▶ _Your assignment_
Go through the data and copy each line where the word "flex" shows up.

○ ○ ○ ○ ○ ○ ○

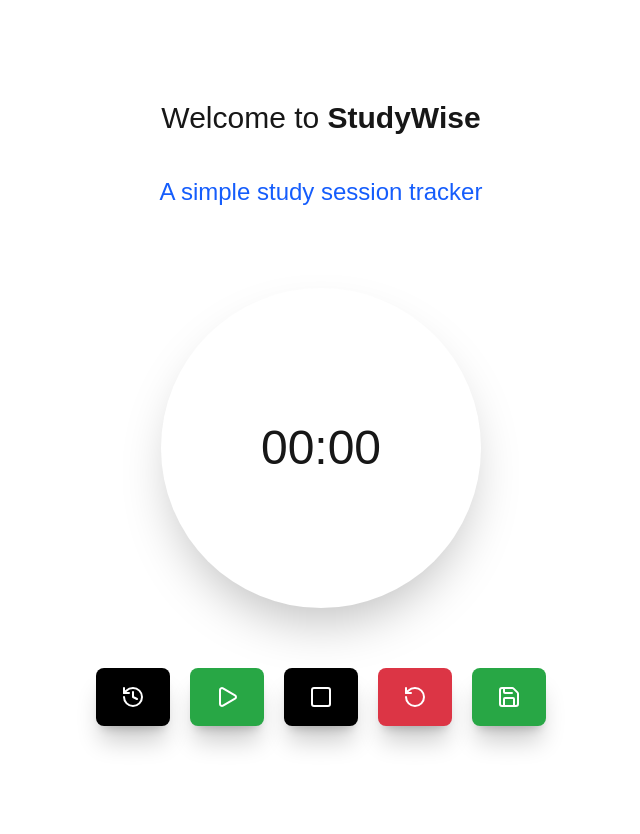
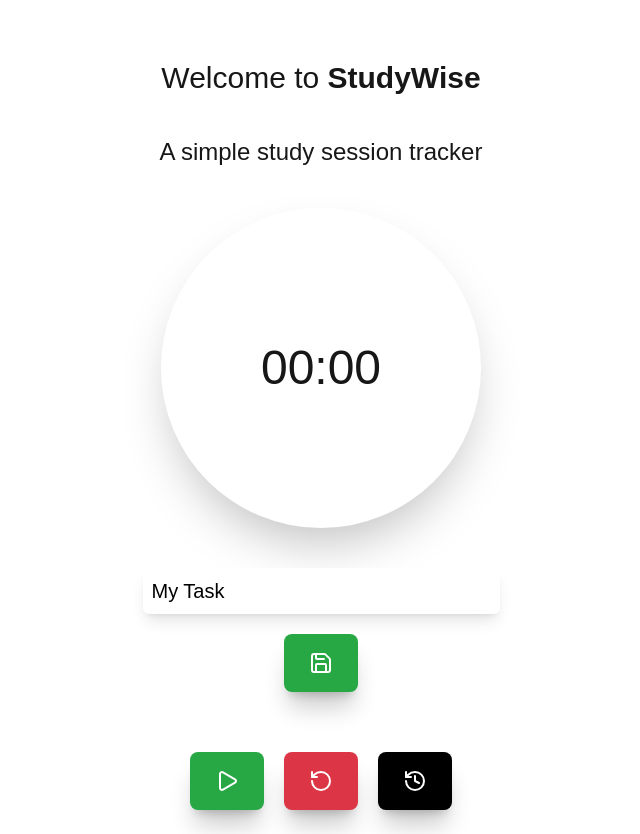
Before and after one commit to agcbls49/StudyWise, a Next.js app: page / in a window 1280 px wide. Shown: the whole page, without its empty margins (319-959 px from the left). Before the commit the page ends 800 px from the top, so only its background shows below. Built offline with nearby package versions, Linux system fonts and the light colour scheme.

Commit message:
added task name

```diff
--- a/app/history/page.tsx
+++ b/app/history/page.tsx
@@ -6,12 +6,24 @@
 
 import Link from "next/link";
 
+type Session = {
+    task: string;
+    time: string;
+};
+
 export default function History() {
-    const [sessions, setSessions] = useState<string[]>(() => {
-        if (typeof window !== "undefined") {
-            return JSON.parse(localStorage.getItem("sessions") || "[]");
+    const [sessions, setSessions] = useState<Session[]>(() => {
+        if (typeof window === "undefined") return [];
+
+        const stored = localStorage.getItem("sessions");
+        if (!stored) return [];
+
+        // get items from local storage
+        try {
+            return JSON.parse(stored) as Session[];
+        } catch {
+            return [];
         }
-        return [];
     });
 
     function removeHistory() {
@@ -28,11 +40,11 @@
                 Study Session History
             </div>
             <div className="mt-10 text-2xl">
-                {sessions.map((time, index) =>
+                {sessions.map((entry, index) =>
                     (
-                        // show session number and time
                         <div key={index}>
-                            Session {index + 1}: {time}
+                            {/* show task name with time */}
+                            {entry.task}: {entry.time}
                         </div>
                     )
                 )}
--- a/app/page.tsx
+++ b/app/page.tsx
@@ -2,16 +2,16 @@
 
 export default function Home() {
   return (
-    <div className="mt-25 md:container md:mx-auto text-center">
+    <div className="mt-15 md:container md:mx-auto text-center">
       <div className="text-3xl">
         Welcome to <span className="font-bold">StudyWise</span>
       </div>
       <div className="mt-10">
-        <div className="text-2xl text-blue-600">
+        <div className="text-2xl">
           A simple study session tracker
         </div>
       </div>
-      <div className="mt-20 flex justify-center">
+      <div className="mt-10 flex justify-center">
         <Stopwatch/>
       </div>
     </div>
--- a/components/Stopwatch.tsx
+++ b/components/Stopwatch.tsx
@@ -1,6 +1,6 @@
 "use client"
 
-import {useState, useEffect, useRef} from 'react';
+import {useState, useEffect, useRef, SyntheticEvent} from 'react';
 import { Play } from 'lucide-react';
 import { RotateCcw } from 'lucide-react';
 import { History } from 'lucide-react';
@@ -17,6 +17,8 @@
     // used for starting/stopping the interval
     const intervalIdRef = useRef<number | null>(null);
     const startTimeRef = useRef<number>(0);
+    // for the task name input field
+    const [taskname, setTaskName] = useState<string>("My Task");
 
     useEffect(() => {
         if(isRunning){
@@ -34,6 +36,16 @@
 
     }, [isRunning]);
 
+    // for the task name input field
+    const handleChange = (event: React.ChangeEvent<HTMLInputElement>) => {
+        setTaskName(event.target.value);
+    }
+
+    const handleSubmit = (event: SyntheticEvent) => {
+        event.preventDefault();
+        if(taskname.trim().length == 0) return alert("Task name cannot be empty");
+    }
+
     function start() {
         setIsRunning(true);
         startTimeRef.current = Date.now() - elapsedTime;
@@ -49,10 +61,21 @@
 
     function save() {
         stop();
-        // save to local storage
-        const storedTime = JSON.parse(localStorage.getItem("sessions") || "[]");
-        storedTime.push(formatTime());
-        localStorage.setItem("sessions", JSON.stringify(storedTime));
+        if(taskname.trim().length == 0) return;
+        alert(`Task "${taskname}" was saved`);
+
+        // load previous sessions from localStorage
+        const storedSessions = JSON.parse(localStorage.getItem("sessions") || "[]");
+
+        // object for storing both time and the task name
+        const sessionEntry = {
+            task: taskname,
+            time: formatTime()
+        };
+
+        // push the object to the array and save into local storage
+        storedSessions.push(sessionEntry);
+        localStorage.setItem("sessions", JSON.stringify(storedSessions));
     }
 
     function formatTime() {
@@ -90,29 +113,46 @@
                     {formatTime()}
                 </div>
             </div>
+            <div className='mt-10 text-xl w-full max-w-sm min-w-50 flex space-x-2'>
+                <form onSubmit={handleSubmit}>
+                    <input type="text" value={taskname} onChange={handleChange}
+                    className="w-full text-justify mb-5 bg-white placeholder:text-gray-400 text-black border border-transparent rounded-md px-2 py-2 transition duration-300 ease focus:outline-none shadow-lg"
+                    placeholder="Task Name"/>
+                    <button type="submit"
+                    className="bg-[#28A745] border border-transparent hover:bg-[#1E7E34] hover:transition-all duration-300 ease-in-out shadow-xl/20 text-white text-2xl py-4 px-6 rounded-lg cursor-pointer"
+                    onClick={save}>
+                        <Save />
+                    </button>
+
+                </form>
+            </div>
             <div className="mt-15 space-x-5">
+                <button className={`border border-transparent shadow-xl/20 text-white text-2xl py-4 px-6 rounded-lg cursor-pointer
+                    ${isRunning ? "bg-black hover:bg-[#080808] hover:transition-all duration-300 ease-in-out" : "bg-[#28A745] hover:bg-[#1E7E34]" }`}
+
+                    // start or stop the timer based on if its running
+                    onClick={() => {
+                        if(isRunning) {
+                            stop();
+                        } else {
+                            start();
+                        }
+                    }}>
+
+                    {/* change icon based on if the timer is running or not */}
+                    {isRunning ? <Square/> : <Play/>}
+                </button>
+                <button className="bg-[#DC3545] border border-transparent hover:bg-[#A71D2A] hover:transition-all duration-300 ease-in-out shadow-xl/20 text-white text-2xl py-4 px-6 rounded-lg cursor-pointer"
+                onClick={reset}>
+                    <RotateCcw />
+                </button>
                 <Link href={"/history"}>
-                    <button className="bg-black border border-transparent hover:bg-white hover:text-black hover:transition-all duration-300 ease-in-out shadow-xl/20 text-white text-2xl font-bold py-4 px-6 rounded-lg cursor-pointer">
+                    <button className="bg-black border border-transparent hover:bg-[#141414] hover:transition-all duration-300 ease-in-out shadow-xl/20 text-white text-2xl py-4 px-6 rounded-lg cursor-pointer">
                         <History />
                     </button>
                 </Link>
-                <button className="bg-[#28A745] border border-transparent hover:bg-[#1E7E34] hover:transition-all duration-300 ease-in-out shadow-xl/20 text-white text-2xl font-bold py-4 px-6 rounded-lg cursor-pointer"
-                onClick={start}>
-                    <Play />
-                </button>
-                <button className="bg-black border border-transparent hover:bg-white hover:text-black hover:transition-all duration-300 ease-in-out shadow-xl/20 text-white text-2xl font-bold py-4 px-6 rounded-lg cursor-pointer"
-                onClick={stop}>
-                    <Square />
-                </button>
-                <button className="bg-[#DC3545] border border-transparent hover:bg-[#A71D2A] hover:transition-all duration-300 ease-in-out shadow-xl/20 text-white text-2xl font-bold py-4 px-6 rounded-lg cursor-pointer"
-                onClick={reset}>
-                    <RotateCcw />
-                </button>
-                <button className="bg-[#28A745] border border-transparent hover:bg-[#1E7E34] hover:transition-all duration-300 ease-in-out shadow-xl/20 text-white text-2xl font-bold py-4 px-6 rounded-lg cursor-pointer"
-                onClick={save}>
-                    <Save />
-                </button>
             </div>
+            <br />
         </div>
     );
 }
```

○ ○ ○ ○ ○ ○ ○

▶ _Expected answer_
-      <div className="mt-20 flex justify-center">
+      <div className="mt-10 flex justify-center">
+            <div className='mt-10 text-xl w-full max-w-sm min-w-50 flex space-x-2'>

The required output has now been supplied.